What you will do → Return every line from the records below in which the word "pushy" is found.

Dataset records →
* * * * *
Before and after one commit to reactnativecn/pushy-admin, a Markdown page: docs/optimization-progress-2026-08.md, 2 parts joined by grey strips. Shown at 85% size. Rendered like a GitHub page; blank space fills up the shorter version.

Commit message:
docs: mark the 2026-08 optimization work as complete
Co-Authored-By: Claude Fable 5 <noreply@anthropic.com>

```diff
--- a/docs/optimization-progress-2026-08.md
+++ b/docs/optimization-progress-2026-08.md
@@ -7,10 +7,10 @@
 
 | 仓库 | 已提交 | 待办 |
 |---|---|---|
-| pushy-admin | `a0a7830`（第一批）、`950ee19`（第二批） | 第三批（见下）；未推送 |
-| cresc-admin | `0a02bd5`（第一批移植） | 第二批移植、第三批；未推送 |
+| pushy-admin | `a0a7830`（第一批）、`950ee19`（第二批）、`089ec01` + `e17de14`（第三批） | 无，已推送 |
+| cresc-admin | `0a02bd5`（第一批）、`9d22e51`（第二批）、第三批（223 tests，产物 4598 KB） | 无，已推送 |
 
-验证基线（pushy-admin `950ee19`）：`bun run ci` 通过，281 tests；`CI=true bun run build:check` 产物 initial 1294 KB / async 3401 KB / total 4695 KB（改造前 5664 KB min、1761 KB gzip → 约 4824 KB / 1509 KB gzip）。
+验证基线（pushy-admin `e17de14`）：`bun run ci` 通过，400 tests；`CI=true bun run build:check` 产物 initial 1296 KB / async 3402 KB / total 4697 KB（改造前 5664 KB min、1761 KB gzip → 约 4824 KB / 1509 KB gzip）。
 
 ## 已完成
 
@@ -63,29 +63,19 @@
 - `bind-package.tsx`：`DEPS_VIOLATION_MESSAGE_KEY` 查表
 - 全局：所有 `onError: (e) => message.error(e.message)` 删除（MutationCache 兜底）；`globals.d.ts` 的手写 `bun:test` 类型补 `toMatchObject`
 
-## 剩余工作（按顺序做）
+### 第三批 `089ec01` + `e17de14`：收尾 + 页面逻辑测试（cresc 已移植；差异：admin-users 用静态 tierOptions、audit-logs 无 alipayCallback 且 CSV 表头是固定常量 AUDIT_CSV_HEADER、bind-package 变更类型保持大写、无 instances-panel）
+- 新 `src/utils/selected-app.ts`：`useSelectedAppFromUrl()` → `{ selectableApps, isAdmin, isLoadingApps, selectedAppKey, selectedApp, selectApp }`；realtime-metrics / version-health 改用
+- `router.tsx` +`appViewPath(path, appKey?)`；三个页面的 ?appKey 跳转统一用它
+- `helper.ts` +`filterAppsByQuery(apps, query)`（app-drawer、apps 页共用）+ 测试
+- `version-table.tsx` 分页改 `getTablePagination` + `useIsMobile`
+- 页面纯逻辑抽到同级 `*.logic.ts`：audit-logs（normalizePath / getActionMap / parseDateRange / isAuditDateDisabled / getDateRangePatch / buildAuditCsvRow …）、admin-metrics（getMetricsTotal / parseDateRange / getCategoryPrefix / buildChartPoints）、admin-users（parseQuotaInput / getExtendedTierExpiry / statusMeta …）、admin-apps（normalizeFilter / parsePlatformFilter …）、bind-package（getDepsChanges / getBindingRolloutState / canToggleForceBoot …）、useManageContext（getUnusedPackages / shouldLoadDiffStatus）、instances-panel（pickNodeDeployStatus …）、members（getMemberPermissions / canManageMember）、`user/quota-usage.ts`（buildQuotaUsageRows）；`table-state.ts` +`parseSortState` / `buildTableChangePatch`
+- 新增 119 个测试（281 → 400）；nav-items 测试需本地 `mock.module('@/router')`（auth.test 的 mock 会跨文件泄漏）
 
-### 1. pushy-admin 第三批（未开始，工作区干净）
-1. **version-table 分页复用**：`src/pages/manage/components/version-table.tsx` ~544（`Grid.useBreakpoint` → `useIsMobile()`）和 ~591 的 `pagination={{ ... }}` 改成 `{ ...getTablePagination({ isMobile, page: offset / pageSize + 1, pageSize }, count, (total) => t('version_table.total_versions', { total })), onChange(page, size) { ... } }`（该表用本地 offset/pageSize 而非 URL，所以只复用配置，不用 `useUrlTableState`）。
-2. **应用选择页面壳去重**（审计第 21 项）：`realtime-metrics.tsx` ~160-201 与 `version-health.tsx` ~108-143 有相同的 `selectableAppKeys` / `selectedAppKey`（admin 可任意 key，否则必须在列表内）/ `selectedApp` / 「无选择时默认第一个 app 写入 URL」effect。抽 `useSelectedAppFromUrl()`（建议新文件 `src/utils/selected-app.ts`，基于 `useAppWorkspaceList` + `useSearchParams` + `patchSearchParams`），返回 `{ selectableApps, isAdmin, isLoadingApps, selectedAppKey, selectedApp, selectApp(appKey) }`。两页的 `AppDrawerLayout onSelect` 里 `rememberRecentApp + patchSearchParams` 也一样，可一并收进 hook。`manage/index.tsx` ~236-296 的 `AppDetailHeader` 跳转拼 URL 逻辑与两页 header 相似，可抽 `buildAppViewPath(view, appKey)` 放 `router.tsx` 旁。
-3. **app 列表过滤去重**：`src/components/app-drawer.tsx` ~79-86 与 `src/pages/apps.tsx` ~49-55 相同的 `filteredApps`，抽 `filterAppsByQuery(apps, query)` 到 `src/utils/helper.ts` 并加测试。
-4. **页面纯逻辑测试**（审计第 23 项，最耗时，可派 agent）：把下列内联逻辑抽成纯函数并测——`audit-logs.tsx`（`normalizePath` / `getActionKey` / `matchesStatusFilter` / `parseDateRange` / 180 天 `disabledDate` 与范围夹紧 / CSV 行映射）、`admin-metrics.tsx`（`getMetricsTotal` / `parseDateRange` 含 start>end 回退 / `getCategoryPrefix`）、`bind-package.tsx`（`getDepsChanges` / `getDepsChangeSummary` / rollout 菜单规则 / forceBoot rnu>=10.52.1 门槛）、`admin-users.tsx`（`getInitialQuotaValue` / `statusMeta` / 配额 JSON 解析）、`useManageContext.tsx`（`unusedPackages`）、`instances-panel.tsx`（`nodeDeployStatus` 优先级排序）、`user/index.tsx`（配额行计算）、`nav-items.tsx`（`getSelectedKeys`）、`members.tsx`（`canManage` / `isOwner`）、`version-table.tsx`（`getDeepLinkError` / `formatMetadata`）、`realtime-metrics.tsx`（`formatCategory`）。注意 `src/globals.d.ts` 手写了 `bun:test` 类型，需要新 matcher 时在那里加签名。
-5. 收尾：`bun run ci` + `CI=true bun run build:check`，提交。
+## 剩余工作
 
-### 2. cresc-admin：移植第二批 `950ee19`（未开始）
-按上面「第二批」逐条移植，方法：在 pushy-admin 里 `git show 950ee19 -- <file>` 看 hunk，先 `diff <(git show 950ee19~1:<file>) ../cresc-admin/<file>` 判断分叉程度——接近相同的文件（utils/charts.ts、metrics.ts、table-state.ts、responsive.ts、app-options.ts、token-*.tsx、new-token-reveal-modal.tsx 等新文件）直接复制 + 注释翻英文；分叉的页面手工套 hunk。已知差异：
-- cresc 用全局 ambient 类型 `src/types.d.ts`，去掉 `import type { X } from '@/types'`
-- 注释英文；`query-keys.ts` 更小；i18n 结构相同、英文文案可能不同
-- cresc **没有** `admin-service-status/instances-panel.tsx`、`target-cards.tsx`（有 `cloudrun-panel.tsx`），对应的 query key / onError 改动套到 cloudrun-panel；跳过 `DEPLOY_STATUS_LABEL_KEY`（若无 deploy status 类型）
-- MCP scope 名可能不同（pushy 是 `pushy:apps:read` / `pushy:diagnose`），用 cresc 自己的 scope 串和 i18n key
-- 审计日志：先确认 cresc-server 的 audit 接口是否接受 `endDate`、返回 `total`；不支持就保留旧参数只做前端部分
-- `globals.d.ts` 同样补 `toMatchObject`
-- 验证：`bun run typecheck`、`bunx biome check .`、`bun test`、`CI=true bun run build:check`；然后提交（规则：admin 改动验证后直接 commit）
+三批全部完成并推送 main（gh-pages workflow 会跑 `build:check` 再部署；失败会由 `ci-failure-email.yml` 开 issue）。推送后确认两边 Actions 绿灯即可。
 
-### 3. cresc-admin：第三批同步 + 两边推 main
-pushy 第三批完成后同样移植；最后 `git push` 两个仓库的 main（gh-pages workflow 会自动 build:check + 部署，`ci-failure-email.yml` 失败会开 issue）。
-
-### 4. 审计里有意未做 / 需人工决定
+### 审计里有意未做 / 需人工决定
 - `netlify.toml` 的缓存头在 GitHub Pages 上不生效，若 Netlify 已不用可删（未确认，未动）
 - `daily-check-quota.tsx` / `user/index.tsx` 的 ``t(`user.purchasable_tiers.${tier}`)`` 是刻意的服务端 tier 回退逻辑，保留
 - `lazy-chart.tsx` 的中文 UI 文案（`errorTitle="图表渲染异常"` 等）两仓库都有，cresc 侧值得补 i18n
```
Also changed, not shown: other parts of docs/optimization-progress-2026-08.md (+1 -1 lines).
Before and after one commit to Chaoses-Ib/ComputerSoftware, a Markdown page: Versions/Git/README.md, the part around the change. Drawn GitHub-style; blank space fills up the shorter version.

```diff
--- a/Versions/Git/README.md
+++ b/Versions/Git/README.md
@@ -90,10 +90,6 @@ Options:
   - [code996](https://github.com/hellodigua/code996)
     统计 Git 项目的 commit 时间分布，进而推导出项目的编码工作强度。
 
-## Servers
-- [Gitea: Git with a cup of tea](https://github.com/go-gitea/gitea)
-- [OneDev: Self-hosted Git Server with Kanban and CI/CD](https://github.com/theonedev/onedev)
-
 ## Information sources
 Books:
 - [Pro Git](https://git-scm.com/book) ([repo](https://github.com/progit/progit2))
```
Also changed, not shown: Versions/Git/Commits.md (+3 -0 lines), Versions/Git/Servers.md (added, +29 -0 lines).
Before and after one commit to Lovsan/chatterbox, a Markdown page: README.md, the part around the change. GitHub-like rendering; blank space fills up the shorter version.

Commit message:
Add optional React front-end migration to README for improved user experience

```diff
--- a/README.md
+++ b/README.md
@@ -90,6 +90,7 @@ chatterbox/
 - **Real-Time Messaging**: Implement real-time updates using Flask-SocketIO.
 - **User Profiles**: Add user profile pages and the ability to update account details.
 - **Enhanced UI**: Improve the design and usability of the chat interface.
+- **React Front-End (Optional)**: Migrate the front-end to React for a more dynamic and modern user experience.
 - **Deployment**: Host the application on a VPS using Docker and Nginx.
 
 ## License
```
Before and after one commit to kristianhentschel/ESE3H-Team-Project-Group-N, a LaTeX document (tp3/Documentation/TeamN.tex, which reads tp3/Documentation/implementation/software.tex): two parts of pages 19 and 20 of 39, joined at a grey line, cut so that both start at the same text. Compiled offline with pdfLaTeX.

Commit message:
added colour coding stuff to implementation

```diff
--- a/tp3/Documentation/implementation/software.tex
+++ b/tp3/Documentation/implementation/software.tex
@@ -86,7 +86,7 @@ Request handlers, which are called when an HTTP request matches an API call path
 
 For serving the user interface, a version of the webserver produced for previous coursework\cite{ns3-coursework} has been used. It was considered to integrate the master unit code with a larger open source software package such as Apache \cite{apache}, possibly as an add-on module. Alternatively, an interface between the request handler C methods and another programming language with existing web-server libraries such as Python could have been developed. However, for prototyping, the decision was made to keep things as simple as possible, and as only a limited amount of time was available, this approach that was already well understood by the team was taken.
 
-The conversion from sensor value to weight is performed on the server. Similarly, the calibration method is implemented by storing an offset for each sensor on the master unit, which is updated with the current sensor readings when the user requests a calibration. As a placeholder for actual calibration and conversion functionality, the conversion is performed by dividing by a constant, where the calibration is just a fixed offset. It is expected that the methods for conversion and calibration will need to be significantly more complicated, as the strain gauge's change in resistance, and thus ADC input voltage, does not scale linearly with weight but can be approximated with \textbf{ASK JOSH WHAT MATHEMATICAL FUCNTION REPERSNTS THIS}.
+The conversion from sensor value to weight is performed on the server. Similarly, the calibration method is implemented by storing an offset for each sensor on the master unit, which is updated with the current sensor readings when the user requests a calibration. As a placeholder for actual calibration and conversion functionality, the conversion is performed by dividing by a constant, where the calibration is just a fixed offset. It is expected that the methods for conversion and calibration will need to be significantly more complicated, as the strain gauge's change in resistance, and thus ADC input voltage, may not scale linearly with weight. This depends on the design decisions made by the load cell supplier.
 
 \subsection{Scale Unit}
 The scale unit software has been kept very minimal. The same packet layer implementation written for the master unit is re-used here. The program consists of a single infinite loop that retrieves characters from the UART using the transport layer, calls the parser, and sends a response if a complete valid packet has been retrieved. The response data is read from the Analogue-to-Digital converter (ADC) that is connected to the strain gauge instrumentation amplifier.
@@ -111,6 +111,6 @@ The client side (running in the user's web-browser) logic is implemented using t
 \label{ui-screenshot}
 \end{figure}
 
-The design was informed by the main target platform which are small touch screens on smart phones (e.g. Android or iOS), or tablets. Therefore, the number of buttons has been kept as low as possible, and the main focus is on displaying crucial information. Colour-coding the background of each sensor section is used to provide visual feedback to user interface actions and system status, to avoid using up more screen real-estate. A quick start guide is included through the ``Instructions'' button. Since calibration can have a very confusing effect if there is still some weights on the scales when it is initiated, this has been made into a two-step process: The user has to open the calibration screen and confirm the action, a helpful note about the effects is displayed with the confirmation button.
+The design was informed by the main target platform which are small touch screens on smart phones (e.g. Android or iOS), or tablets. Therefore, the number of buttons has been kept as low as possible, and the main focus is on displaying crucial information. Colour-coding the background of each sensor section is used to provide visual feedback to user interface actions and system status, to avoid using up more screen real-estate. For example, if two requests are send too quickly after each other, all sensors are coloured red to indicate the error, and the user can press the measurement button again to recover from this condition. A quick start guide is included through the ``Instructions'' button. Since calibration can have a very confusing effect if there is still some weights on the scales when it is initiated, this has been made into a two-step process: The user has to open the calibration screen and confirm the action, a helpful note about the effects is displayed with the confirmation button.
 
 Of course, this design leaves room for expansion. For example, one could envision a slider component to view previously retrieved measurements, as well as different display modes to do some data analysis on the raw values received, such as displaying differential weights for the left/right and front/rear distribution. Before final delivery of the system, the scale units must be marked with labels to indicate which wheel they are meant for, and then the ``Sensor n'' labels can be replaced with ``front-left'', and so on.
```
* * * * *
Exercise response →
Before and after one commit to reactnativecn/pushy-admin, a Markdown page: docs/optimization-progress-2026-08.md, 2 parts joined by grey strips. Shown at 85% size. Rendered like a GitHub page; blank space fills up the shorter version.
-| pushy-admin | `a0a7830`（第一批）、`950ee19`（第二批） | 第三批（见下）；未推送 |
+| pushy-admin | `a0a7830`（第一批）、`950ee19`（第二批）、`089ec01` + `e17de14`（第三批） | 无，已推送 |
-验证基线（pushy-admin `950ee19`）：`bun run ci` 通过，281 tests；`CI=true bun run build:check` 产物 initial 1294 KB / async 3401 KB / total 4695 KB（改造前 5664 KB min、1761 KB gzip → 约 4824 KB / 1509 KB gzip）。
+验证基线（pushy-admin `e17de14`）：`bun run ci` 通过，400 tests；`CI=true bun run build:check` 产物 initial 1296 KB / async 3402 KB / total 4697 KB（改造前 5664 KB min、1761 KB gzip → 约 4824 KB / 1509 KB gzip）。
-### 1. pushy-admin 第三批（未开始，工作区干净）
-按上面「第二批」逐条移植，方法：在 pushy-admin 里 `git show 950ee19 -- <file>` 看 hunk，先 `diff <(git show 950ee19~1:<file>) ../cresc-admin/<file>` 判断分叉程度——接近相同的文件（utils/charts.ts、metrics.ts、table-state.ts、responsive.ts、app-options.ts、token-*.tsx、new-token-reveal-modal.tsx 等新文件）直接复制 + 注释翻英文；分叉的页面手工套 hunk。已知差异：
-- MCP scope 名可能不同（pushy 是 `pushy:apps:read` / `pushy:diagnose`），用 cresc 自己的 scope 串和 i18n key
-pushy 第三批完成后同样移植；最后 `git push` 两个仓库的 main（gh-pages workflow 会自动 build:check + 部署，`ci-failure-email.yml` 失败会开 issue）。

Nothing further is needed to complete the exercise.